"The fact that charges were not [filed] against the chief in relation to Art Bedway speaks volumes" about the businessman's credibility, Mr. Del Greco said.
Mr. Harper is set to be sentenced Feb. 25 on unrelated charges of conspiracy to commit theft from a federally funded program and failure to file tax returns. Federal prosecutors said that he instructed others to place $70,628 in funds meant for city coffers into unauthorized accounts at the Greater Pittsburgh Police Federal Credit Union, then tapped it for $31,986 in personal expenses.
Federal sentencing guidelines suggested a year to a year and a half in prison for Bedway's crime given his lack of prior convictions.
It's not unusual for someone facing a relatively brief prison sentence to get probation instead if they cooperate with federal investigators, said Bruce Antkowiak, a former assistant U.S. attorney and now a law professor at Saint Vincent College in Latrobe.
"To go from 12 to 18 months to probation is not exactly a quantum leap," he said. The federal system rewards people who promptly accept responsibility, he said. "If they were giving you additional credit for cooperation with the government ... then probation would not be unusual."
Ms. Kebr and Mr. Harper also have talked with federal agents, and to date they are the only other people who have been charged during a wide-ranging and highly public investigation.
It is possible, though not typical, for everyone charged in a probe to have their sentences reduced in return for substantial cooperation with the government, said Wesley Oliver, an associate professor and the criminal justice program director at the Duquesne University School of Law.
"It could well be that the information they provided led to other people and other crimes that we have not heard about yet," he added.

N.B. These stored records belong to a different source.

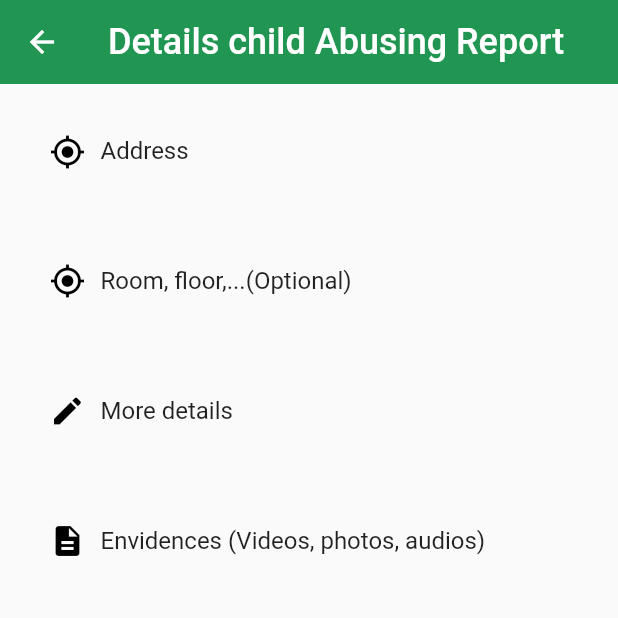
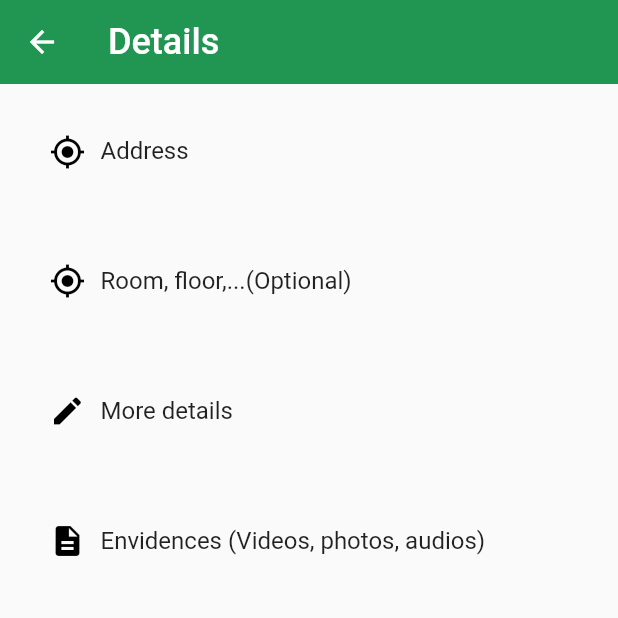
Before and after one commit to nguyentantrung2000/Solution-Challenge-2022, a Flutter app: the detail screen opened directly with empty values, on a phone screen of 412 x 824 dp, the top half of it. Run offline on Flutter 3.47's test engine with Material 2 defaults, Android fonts, the light colour scheme and no system bars; our stand-ins replace cloud_firestore, dropdown_button2, firebase_core, firebase_storage, geolocator, google_maps_flutter and 2 more; accounts and stored records are empty.

Commit message:
Fix report

```diff
--- a/lib/screens/details.dart
+++ b/lib/screens/details.dart
@@ -19,8 +19,6 @@ class detail extends StatefulWidget {
   String _idDoc;
   detail(this._idDoc);
 
-
-
   @override
   State<detail> createState() => _detailState();
 }
@@ -28,8 +26,6 @@ class detail extends StatefulWidget {
 class _detailState extends State<detail> {
   CollectionReference reports =
       FirebaseFirestore.instance.collection('reports');
-
-
 
   void initState() {
     // TODO: implement initState
@@ -65,7 +61,7 @@ class _detailState extends State<detail> {
           icon: const Icon(Icons.arrow_back, color: Colors.white),
           onPressed: () => Navigator.of(context).pop(),
         ),
-        title: const Text('Details child Abusing Report',
+        title: const Text('Details',
             style: TextStyle(
                 color: Color.fromARGB(255, 255, 255, 255), fontSize: 24)),
         backgroundColor: Color(0xff219653),
@@ -192,10 +188,44 @@ class _detailState extends State<detail> {
                 ? Center(
                     child: Text("No images, videos, audios"),
                   )
-                : Row(children: <Widget>[
+                // : Row(children: <Widget>[
+                //     for (var i = 0; i < _report['imagesURL'].length; i++)
+                //       Image.network(_report['imagesURL'][i], height: 85)
+                //   ]),
+                : Container(
+                    child: GridView.count(
+                      crossAxisCount: 3,
+                      addRepaintBoundaries: true,
+                      crossAxisSpacing: 5,
+                      mainAxisSpacing: 5,
+                      shrinkWrap: true,
+                      padding: const EdgeInsets.all(15),
+                      key: UniqueKey(),
+                      children: [
                         for (var i = 0; i < _report['imagesURL'].length; i++)
-                      Image.network(_report['imagesURL'][i], height: 85)
-                  ]),
+                          GestureDetector(
+                            child: ClipRRect(
+                              borderRadius: BorderRadius.circular(10.0),
+                              child: Image.network(
+                                _report['imagesURL'][i],
+                                fit: BoxFit.cover,
+                              ),
+                            ),
+                            onTap: () {
+                              // Navigator.push(
+                              //   context,
+                              //   MaterialPageRoute(
+                              //     builder: (_) {
+                              //       return;
+                              //     },
+                              //     fullscreenDialog: true,
+                              //   ),
+                              // );
+                            },
+                          ),
+                      ],
+                    ),
+                  ),
             // : Container(
             //     // padding: EdgeInsets.all(12.0),
             //     // child: GridView.builder(
--- a/lib/screens/map_screen.dart
+++ b/lib/screens/map_screen.dart
@@ -63,7 +63,6 @@ class _MapPageState extends State<MapPage> {
                       }),
                     })
               }),
-
           print(markers)
         });
   }
@@ -83,7 +82,7 @@ class _MapPageState extends State<MapPage> {
           : GoogleMap(
               mapType: MapType.terrain,
               markers: markers.map((s) {
-                if (s['myLocation']==true) {
+                if (s['myLocation'] == true) {
                   return Marker(
                     markerId: MarkerId(s['id']),
                     infoWindow: InfoWindow(title: s['title']),
```
Also changed, not shown: lib/screens/listview.dart (+6 -10 lines), lib/screens/report_form.dart (+46 -11 lines). Lines whose indentation alone changed are shown as unchanged.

After Mr. Harper's March indictment, the probe appeared to veer to the mayor's office. A grand jury heard testimony from aides, security detail members and social acquaintances of then-Mayor Luke Ravenstahl.
Last week U.S. Attorney David Hickton said the investigation continues, but provided no details. He was not available for comment Tuesday.

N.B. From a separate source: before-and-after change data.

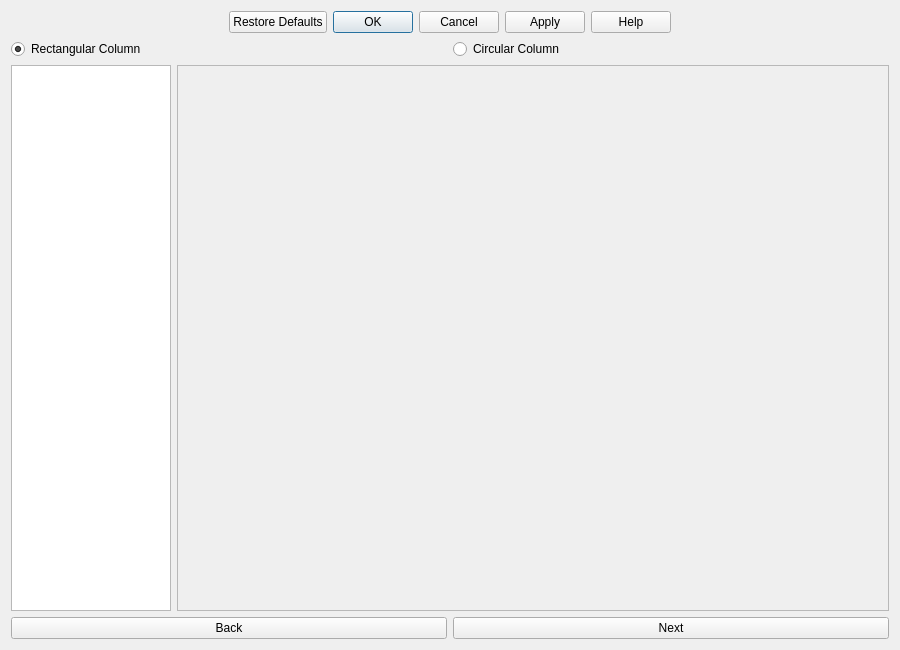
Qt form ColumnReinforcement/MainColumnReinforcement.ui (amrit3701/FreeCAD-Reinforcement) before a commit.
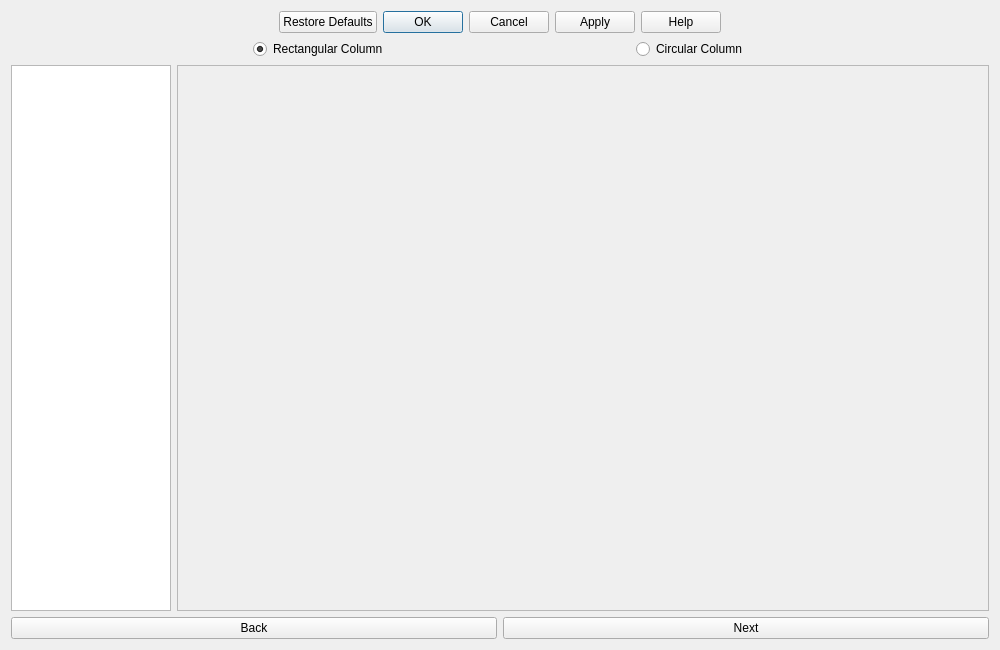
The same form after that commit. Custom widgets are drawn as their Qt base class.

Commit message:
Create new dialog box to edit Number#Diameter
As suggested by @yorik here:
https://forum.freecadweb.org/viewtopic.php?f=8&t=35077&start=80#p307551
Create new dialog box for editing Number#Diameter string

```diff
--- a/ColumnReinforcement/MainColumnReinforcement.ui
+++ b/ColumnReinforcement/MainColumnReinforcement.ui
@@ -6,7 +6,7 @@
    <rect>
     <x>0</x>
     <y>0</y>
-    <width>900</width>
+    <width>1000</width>
     <height>650</height>
    </rect>
   </property>
@@ -46,6 +46,19 @@
    </item>
    <item row="1" column="0">
     <layout class="QHBoxLayout" name="columnTypeHorizontalLayout">
+     <item>
+      <spacer name="horizontalSpacer_2">
+       <property name="orientation">
+        <enum>Qt::Horizontal</enum>
+       </property>
+       <property name="sizeHint" stdset="0">
+        <size>
+         <width>40</width>
+         <height>20</height>
+        </size>
+       </property>
+      </spacer>
+     </item>
      <item>
       <widget class="Gui::PrefRadioButton" name="rectangular_column_radio">
        <property name="enabled">
@@ -65,6 +78,19 @@
        </property>
       </widget>
      </item>
+     <item>
+      <spacer name="horizontalSpacer_3">
+       <property name="orientation">
+        <enum>Qt::Horizontal</enum>
+       </property>
+       <property name="sizeHint" stdset="0">
+        <size>
+         <width>40</width>
+         <height>20</height>
+        </size>
+       </property>
+      </spacer>
+     </item>
      <item>
       <widget class="Gui::PrefRadioButton" name="circular_column_radio">
        <property name="text">
@@ -78,6 +104,19 @@
        </property>
       </widget>
      </item>
+     <item>
+      <spacer name="horizontalSpacer">
+       <property name="orientation">
+        <enum>Qt::Horizontal</enum>
+       </property>
+       <property name="sizeHint" stdset="0">
+        <size>
+         <width>40</width>
+         <height>20</height>
+        </size>
+       </property>
+      </spacer>
+     </item>
     </layout>
    </item>
    <item row="2" column="0">
```
Left out of the diff: 4 changed lines with no effect on the pictures. The commit also changes 6 other files.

On Tuesday, spokeswomen for the Bureau of Police and new Mayor Bill Peduto had no comment on Bedway's sentencing.
Bedway, a former karate champ and bodybuilder, now limps following hip replacement surgery. The founder and then chairman of Carnegie-based Victory Security, he no longer has a role with that company, which for a time employed Mr. Harper's wife.
"Thirty years of friendship put me here on these steps," Bedway said, referencing his long relationship with Mr. Harper. The lesson he said he's learned: "Don't trust your friends."
Bedway told the judge he'd transgress no more.
"I'm truthfully sorry for any involvement I've had and any mistakes that I've made," he said, "and I guarantee you'll never see me before this court again."
Rich Lord: firstname.lastname@example.org, 412-263-1542 or on Twitter: @richelord.
Rich Lord: email@example.com or 412-263-1542. Twitter: @richelord. First Published January 14, 2014 10:39 AM